* Assigned task *
All of the entries are to be returned word for word.

* Supplied records *

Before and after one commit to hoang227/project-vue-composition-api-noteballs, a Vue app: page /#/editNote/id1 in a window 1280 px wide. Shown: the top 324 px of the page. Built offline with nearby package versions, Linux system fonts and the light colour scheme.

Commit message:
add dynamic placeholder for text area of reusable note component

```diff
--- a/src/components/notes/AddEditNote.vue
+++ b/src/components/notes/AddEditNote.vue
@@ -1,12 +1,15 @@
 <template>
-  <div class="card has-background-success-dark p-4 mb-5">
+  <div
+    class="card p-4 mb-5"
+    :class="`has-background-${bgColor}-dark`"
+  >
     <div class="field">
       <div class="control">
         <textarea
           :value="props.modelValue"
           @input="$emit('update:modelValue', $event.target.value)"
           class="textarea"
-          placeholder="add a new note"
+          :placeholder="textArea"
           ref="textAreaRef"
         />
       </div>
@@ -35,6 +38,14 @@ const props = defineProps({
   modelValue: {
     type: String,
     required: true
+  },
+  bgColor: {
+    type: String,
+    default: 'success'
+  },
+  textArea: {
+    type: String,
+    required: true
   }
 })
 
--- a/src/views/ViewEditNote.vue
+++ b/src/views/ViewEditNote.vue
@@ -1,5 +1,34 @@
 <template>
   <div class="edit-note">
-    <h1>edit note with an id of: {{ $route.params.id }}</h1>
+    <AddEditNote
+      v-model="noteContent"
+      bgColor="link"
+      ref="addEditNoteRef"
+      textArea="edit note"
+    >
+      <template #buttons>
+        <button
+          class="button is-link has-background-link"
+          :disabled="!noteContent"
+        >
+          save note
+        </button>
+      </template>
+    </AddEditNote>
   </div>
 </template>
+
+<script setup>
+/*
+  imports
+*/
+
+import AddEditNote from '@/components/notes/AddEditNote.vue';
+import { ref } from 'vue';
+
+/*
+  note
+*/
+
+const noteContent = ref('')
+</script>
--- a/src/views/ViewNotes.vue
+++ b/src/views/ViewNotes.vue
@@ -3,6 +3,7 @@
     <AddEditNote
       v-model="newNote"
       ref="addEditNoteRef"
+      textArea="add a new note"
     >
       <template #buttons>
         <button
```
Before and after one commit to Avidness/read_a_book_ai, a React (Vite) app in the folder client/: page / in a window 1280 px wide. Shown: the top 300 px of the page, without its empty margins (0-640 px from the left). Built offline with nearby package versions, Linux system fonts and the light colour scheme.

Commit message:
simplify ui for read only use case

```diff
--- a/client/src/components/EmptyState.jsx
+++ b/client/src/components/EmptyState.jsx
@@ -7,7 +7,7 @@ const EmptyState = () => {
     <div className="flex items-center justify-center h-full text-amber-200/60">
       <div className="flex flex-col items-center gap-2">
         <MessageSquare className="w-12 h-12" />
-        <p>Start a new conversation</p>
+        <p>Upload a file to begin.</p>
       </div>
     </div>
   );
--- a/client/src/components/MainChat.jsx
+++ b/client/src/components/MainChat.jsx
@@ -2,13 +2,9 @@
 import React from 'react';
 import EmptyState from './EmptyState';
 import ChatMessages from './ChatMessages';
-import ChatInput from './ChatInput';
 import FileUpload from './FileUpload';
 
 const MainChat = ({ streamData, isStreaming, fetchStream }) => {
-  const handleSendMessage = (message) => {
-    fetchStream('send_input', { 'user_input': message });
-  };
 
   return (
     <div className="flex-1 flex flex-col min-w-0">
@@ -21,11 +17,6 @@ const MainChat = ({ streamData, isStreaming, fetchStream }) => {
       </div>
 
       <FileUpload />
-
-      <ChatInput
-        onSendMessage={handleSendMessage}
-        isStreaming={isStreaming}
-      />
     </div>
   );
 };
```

* Exercise result *
Before and after one commit to hoang227/project-vue-composition-api-noteballs, a Vue app: page /#/editNote/id1 in a window 1280 px wide. Shown: the top 324 px of the page. Built offline with nearby package versions, Linux system fonts and the light colour scheme.

Commit message:
add dynamic placeholder for text area of reusable note component

```diff
--- a/src/components/notes/AddEditNote.vue
+++ b/src/components/notes/AddEditNote.vue
@@ -1,12 +1,15 @@
 <template>
-  <div class="card has-background-success-dark p-4 mb-5">
+  <div
+    class="card p-4 mb-5"
+    :class="`has-background-${bgColor}-dark`"
+  >
     <div class="field">
       <div class="control">
         <textarea
           :value="props.modelValue"
           @input="$emit('update:modelValue', $event.target.value)"
           class="textarea"
-          placeholder="add a new note"
+          :placeholder="textArea"
           ref="textAreaRef"
         />
       </div>
@@ -35,6 +38,14 @@ const props = defineProps({
   modelValue: {
     type: String,
     required: true
+  },
+  bgColor: {
+    type: String,
+    default: 'success'
+  },
+  textArea: {
+    type: String,
+    required: true
   }
 })
 
--- a/src/views/ViewEditNote.vue
+++ b/src/views/ViewEditNote.vue
@@ -1,5 +1,34 @@
 <template>
   <div class="edit-note">
-    <h1>edit note with an id of: {{ $route.params.id }}</h1>
+    <AddEditNote
+      v-model="noteContent"
+      bgColor="link"
+      ref="addEditNoteRef"
+      textArea="edit note"
+    >
+      <template #buttons>
+        <button
+          class="button is-link has-background-link"
+          :disabled="!noteContent"
+        >
+          save note
+        </button>
+      </template>
+    </AddEditNote>
   </div>
 </template>
+
+<script setup>
+/*
+  imports
+*/
+
+import AddEditNote from '@/components/notes/AddEditNote.vue';
+import { ref } from 'vue';
+
+/*
+  note
+*/
+
+const noteContent = ref('')
+</script>
--- a/src/views/ViewNotes.vue
+++ b/src/views/ViewNotes.vue
@@ -3,6 +3,7 @@
     <AddEditNote
       v-model="newNote"
       ref="addEditNoteRef"
+      textArea="add a new note"
     >
       <template #buttons>
         <button
```
Before and after one commit to Avidness/read_a_book_ai, a React (Vite) app in the folder client/: page / in a window 1280 px wide. Shown: the top 300 px of the page, without its empty margins (0-640 px from the left). Built offline with nearby package versions, Linux system fonts and the light colour scheme.

Commit message:
simplify ui for read only use case

```diff
--- a/client/src/components/EmptyState.jsx
+++ b/client/src/components/EmptyState.jsx
@@ -7,7 +7,7 @@ const EmptyState = () => {
     <div className="flex items-center justify-center h-full text-amber-200/60">
       <div className="flex flex-col items-center gap-2">
         <MessageSquare className="w-12 h-12" />
-        <p>Start a new conversation</p>
+        <p>Upload a file to begin.</p>
       </div>
     </div>
   );
--- a/client/src/components/MainChat.jsx
+++ b/client/src/components/MainChat.jsx
@@ -2,13 +2,9 @@
 import React from 'react';
 import EmptyState from './EmptyState';
 import ChatMessages from './ChatMessages';
-import ChatInput from './ChatInput';
 import FileUpload from './FileUpload';
 
 const MainChat = ({ streamData, isStreaming, fetchStream }) => {
-  const handleSendMessage = (message) => {
-    fetchStream('send_input', { 'user_input': message });
-  };
 
   return (
     <div className="flex-1 flex flex-col min-w-0">
@@ -21,11 +17,6 @@ const MainChat = ({ streamData, isStreaming, fetchStream }) => {
       </div>
 
       <FileUpload />
-
-      <ChatInput
-        onSendMessage={handleSendMessage}
-        isStreaming={isStreaming}
-      />
     </div>
   );
 };
```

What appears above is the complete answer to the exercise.